= Beginning of Section =
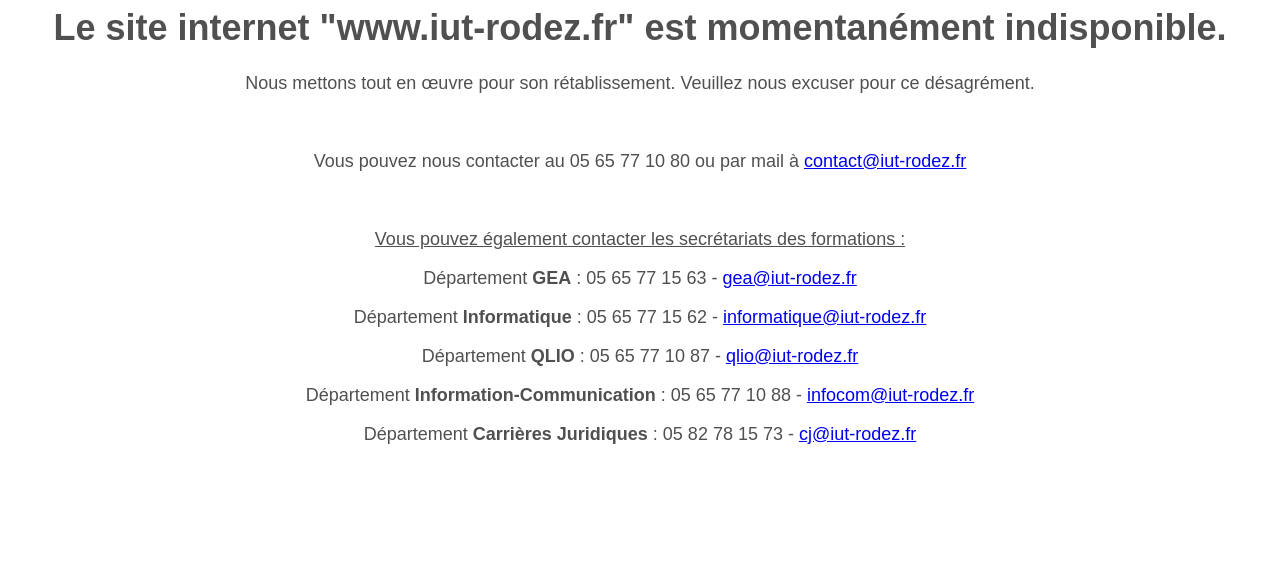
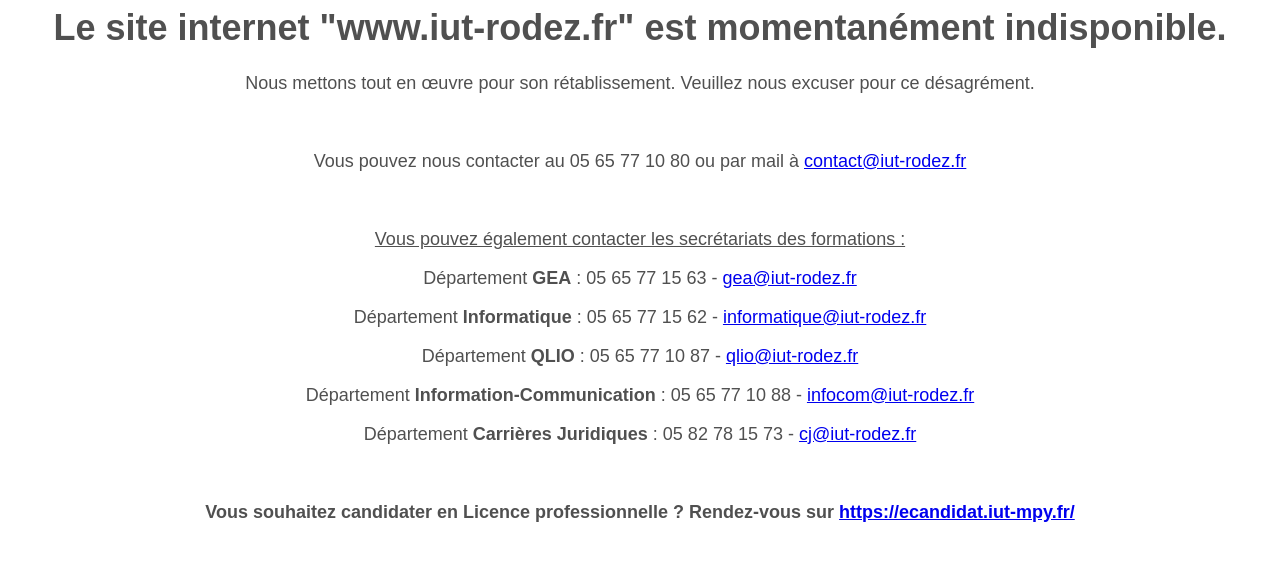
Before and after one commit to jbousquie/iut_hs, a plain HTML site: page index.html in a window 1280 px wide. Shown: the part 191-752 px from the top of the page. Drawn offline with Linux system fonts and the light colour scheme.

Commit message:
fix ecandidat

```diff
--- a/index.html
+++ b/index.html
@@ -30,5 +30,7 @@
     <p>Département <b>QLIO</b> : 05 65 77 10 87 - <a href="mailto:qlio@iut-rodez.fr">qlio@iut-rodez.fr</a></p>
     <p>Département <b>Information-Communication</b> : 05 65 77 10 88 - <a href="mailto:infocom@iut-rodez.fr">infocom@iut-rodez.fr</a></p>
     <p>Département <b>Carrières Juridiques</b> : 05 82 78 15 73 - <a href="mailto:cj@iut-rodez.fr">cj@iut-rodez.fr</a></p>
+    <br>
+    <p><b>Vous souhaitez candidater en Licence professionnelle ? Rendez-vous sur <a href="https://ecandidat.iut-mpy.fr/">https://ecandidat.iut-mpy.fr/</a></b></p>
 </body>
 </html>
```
= End of Section =
= Beginning of Section =
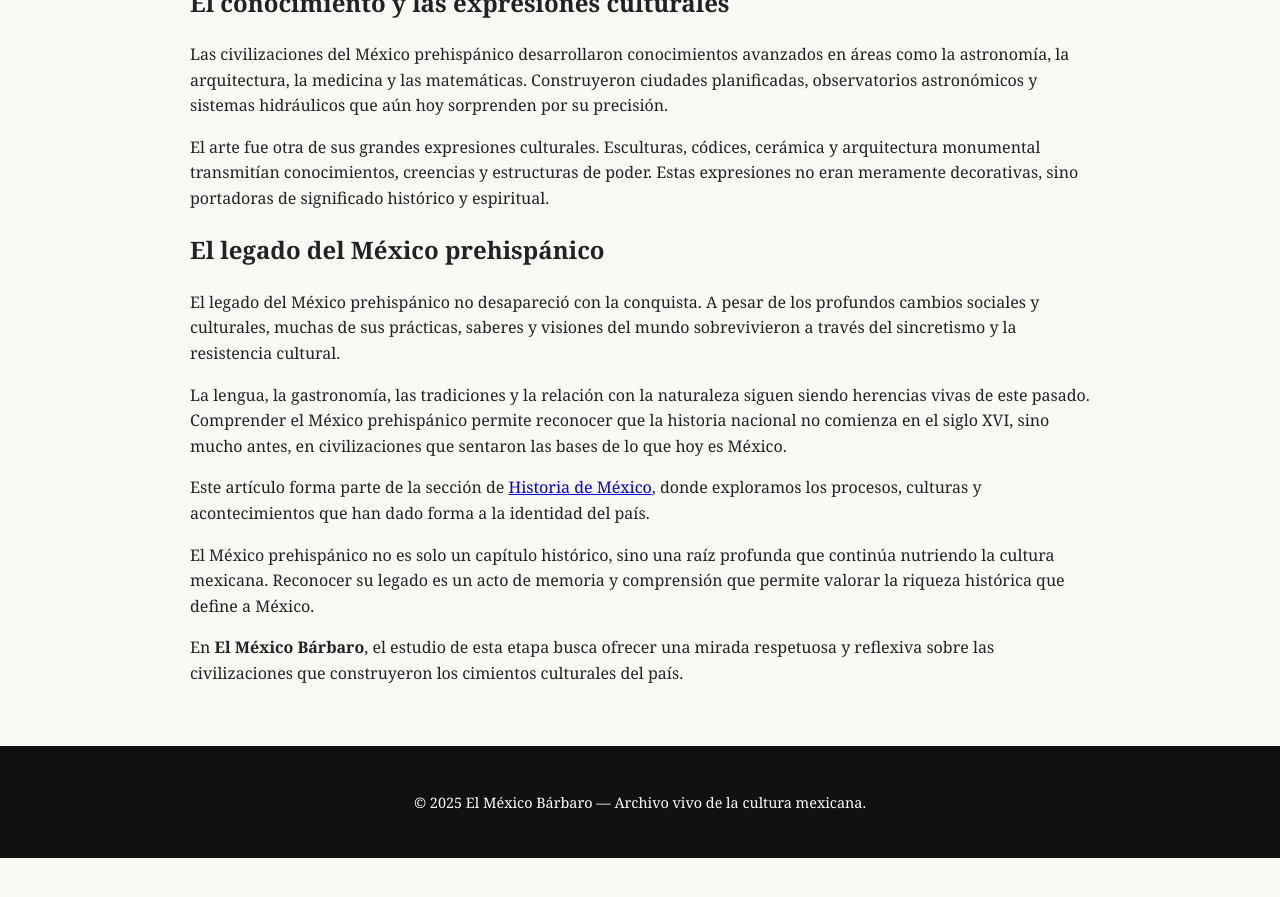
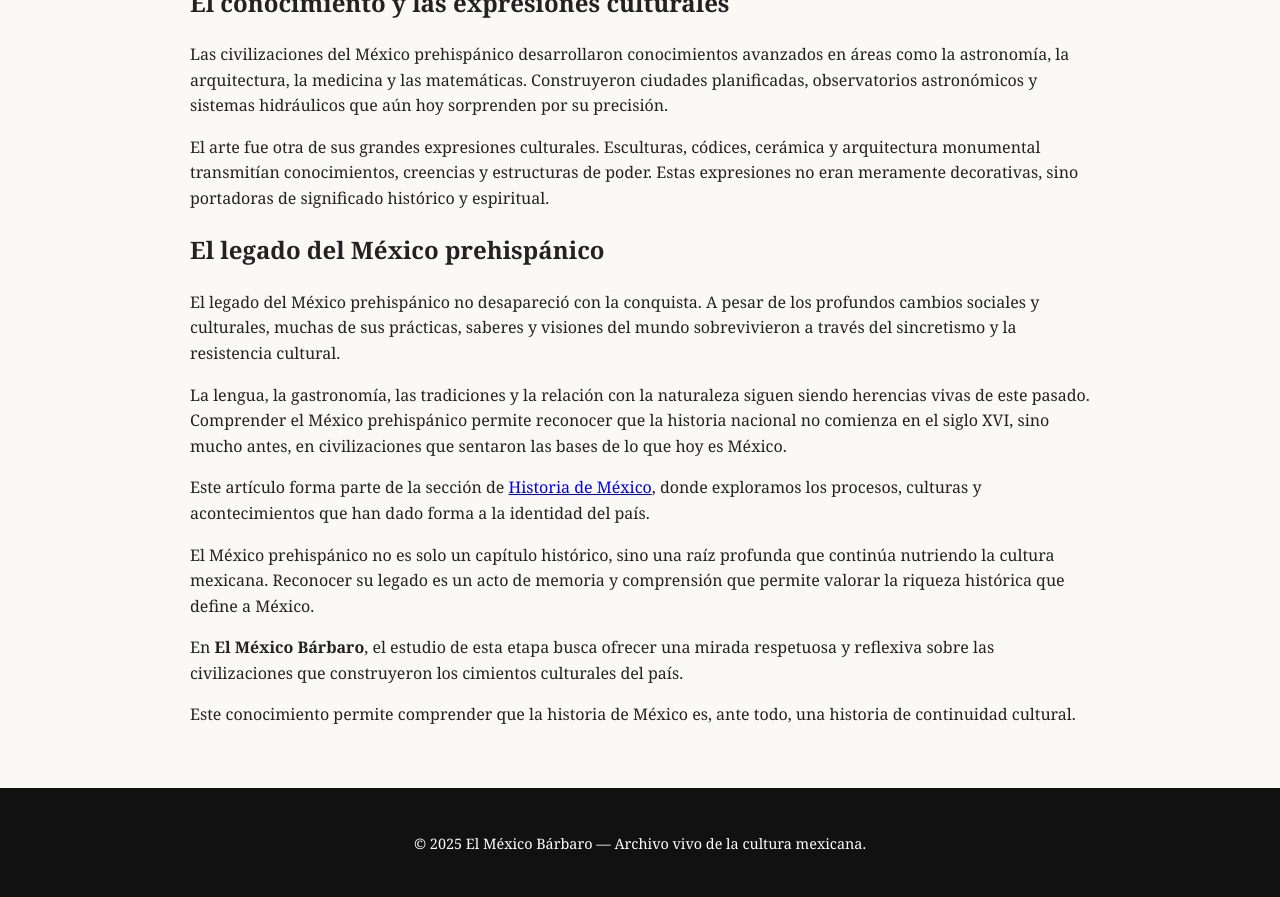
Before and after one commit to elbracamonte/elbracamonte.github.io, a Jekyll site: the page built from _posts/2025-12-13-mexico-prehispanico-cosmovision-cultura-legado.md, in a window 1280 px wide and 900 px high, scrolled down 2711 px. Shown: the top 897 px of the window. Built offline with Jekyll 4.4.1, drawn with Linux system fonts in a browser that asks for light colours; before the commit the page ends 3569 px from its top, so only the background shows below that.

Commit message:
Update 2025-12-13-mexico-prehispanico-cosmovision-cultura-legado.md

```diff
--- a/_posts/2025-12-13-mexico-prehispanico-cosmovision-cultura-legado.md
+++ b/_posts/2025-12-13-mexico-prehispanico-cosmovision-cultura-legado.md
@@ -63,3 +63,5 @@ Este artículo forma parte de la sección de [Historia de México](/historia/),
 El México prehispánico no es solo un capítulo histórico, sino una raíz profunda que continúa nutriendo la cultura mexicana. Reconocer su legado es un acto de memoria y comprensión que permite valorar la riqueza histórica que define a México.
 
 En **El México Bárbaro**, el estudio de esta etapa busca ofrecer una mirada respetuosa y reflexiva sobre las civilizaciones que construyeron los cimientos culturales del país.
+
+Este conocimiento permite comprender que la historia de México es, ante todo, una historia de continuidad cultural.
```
= End of Section =
= Beginning of Section =
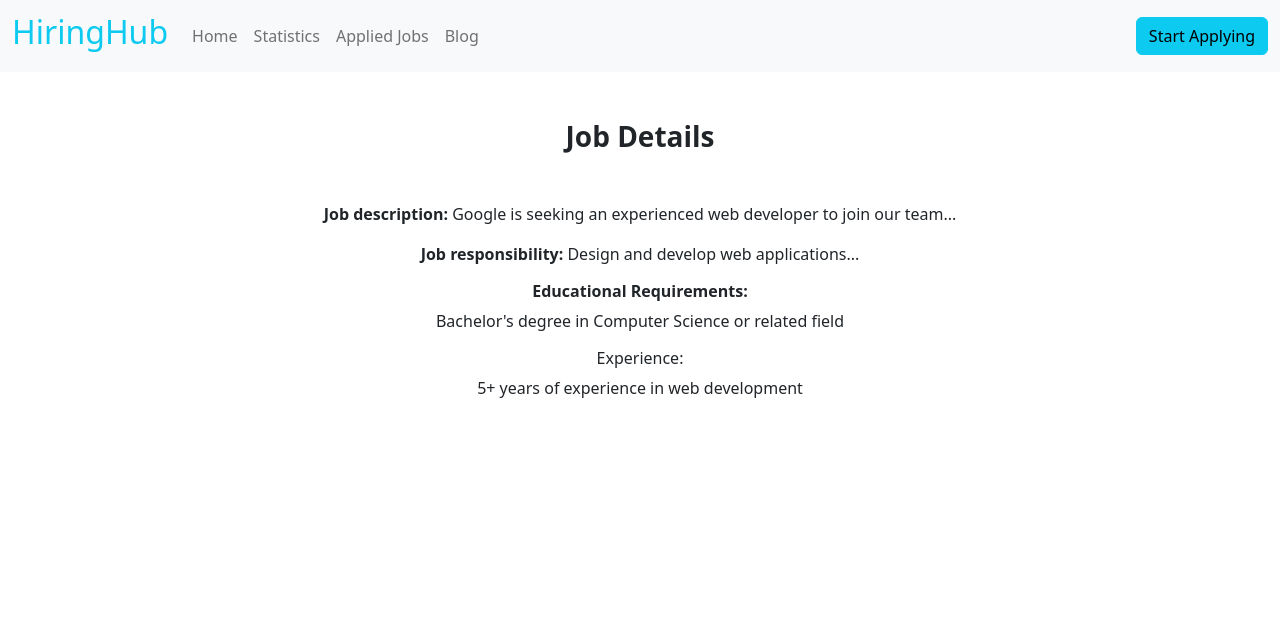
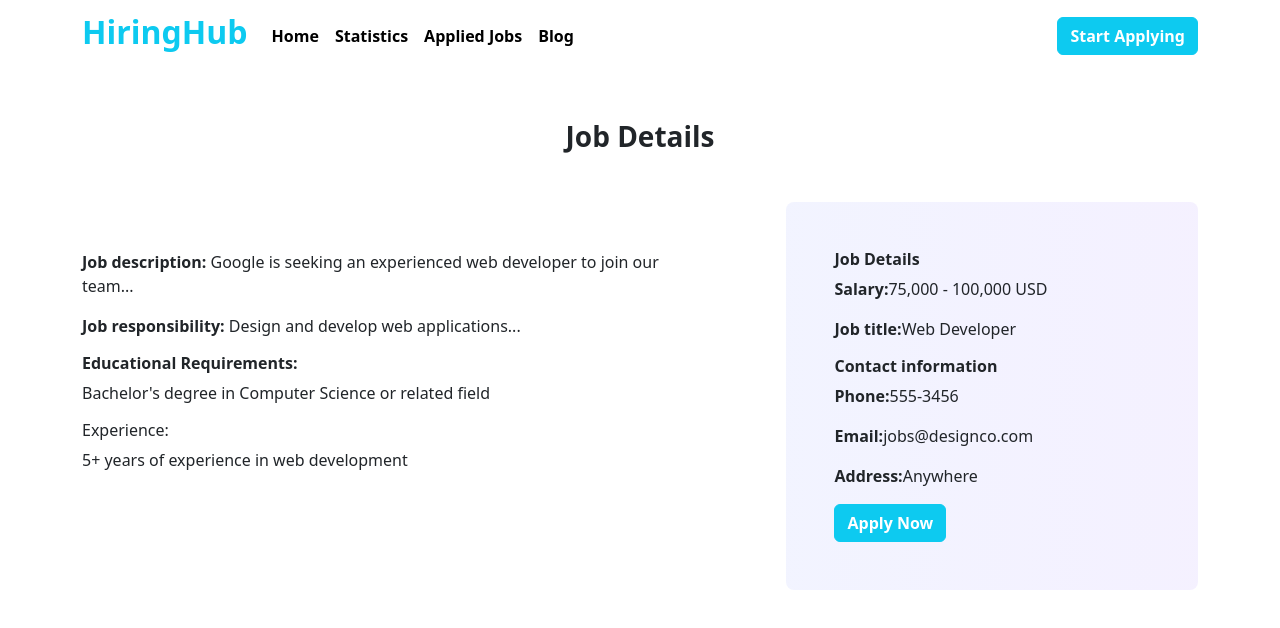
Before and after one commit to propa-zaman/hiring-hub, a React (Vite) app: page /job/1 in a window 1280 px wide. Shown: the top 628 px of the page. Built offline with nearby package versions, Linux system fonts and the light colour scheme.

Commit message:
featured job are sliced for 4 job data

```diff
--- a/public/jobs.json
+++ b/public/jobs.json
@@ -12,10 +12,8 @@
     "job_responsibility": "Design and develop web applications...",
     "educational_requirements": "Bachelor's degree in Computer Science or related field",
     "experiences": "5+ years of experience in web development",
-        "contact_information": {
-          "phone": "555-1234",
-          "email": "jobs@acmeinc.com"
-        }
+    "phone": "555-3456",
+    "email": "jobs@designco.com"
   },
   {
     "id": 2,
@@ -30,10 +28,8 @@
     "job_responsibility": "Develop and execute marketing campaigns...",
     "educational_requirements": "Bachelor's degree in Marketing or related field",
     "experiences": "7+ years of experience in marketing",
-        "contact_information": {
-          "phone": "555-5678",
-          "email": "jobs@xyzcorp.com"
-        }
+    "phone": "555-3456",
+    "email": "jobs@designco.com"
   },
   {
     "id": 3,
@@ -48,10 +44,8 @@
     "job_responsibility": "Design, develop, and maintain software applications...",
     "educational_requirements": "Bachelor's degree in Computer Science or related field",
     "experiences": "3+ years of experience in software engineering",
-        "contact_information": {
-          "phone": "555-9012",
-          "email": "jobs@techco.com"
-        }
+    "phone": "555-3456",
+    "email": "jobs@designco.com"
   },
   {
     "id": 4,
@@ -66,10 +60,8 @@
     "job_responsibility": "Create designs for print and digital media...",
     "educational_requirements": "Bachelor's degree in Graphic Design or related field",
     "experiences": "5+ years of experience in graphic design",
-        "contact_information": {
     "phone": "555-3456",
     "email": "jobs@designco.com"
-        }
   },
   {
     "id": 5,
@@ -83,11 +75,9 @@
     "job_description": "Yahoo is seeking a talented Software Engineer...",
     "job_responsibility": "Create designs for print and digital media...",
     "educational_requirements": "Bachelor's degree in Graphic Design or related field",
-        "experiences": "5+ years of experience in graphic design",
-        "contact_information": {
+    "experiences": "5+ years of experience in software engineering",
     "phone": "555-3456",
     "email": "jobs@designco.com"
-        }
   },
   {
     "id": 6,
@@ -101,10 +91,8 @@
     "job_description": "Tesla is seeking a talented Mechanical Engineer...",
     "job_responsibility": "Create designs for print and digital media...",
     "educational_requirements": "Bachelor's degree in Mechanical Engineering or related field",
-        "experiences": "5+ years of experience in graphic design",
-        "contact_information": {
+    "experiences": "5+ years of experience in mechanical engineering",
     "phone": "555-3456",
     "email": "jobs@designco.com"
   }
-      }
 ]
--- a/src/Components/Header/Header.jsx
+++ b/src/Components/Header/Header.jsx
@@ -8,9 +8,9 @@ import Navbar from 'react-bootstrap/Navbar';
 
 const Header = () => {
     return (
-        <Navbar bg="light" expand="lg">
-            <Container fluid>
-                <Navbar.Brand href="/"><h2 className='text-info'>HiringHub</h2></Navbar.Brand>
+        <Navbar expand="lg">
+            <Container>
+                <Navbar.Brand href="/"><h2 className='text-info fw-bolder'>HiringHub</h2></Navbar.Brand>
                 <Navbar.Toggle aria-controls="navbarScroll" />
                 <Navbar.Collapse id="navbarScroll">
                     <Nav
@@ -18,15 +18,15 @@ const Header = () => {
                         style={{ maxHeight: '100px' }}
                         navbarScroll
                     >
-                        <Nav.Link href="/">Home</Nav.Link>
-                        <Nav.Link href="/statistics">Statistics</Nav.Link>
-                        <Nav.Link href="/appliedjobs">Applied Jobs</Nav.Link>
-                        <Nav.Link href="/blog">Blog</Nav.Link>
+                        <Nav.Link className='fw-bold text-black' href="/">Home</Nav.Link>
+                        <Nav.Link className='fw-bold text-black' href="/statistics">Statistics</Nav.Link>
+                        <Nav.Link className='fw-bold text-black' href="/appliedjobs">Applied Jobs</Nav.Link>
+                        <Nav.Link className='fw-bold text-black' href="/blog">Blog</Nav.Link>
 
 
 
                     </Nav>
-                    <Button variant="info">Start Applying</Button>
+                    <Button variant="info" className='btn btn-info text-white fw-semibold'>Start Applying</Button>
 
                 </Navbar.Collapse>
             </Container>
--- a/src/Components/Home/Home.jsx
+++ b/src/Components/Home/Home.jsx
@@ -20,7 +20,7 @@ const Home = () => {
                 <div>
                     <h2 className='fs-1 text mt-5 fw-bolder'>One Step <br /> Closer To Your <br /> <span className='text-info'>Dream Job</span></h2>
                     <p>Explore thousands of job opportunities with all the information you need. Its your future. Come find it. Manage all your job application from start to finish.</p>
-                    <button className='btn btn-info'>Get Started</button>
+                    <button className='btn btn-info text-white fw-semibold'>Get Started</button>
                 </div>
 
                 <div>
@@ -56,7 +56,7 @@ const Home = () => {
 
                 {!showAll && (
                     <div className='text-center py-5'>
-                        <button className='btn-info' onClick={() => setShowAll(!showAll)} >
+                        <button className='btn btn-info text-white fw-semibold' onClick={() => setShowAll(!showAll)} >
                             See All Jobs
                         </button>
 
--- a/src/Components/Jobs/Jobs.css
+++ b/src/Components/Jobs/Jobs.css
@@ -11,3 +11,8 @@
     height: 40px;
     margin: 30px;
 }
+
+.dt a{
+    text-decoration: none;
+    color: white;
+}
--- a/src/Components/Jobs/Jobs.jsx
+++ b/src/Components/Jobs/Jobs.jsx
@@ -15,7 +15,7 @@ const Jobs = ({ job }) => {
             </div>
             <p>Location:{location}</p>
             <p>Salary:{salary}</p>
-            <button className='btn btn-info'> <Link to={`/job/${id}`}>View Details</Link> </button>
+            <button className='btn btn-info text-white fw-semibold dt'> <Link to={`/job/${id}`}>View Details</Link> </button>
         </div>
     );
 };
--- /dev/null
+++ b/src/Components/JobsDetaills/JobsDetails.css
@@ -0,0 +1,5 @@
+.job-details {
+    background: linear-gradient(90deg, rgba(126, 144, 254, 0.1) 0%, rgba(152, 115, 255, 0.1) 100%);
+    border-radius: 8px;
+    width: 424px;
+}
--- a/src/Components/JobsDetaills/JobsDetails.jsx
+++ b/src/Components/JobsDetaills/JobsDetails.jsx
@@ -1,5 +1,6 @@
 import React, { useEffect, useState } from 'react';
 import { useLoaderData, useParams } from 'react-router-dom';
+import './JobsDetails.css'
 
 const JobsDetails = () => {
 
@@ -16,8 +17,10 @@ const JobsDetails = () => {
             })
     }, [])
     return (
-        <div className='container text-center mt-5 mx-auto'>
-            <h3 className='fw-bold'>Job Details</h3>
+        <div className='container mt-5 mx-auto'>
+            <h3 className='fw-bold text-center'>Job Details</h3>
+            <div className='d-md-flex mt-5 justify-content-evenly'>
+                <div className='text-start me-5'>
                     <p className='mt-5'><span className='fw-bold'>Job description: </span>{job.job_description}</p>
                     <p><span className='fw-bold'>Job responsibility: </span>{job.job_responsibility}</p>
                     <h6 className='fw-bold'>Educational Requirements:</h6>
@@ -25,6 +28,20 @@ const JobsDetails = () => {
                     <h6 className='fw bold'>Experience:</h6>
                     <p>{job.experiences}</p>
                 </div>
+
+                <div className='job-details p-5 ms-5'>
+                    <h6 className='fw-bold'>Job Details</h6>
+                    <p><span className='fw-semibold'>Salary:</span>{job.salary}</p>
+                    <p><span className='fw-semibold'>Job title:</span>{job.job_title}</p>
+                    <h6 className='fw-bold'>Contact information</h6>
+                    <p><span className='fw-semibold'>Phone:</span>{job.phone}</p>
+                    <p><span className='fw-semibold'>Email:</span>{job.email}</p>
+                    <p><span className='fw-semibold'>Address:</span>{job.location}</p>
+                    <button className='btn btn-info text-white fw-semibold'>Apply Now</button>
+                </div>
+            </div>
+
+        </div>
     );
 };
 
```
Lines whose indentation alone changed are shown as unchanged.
= End of Section =
#### WHAT TO PRODUCE:
All lines of the records above with the word "from" in them are to be copied.

#### SOLUTION:
Before and after one commit to jbousquie/iut_hs, a plain HTML site: page index.html in a window 1280 px wide. Shown: the part 191-752 px from the top of the page. Drawn offline with Linux system fonts and the light colour scheme.
Before and after one commit to elbracamonte/elbracamonte.github.io, a Jekyll site: the page built from _posts/2025-12-13-mexico-prehispanico-cosmovision-cultura-legado.md, in a window 1280 px wide and 900 px high, scrolled down 2711 px. Shown: the top 897 px of the window. Built offline with Jekyll 4.4.1, drawn with Linux system fonts in a browser that asks for light colours; before the commit the page ends 3569 px from its top, so only the background shows below that.
@@ -8,9 +8,9 @@ import Navbar from 'react-bootstrap/Navbar';
                     <p>Explore thousands of job opportunities with all the information you need. Its your future. Come find it. Manage all your job application from start to finish.</p>
 import React, { useEffect, useState } from 'react';
 import { useLoaderData, useParams } from 'react-router-dom';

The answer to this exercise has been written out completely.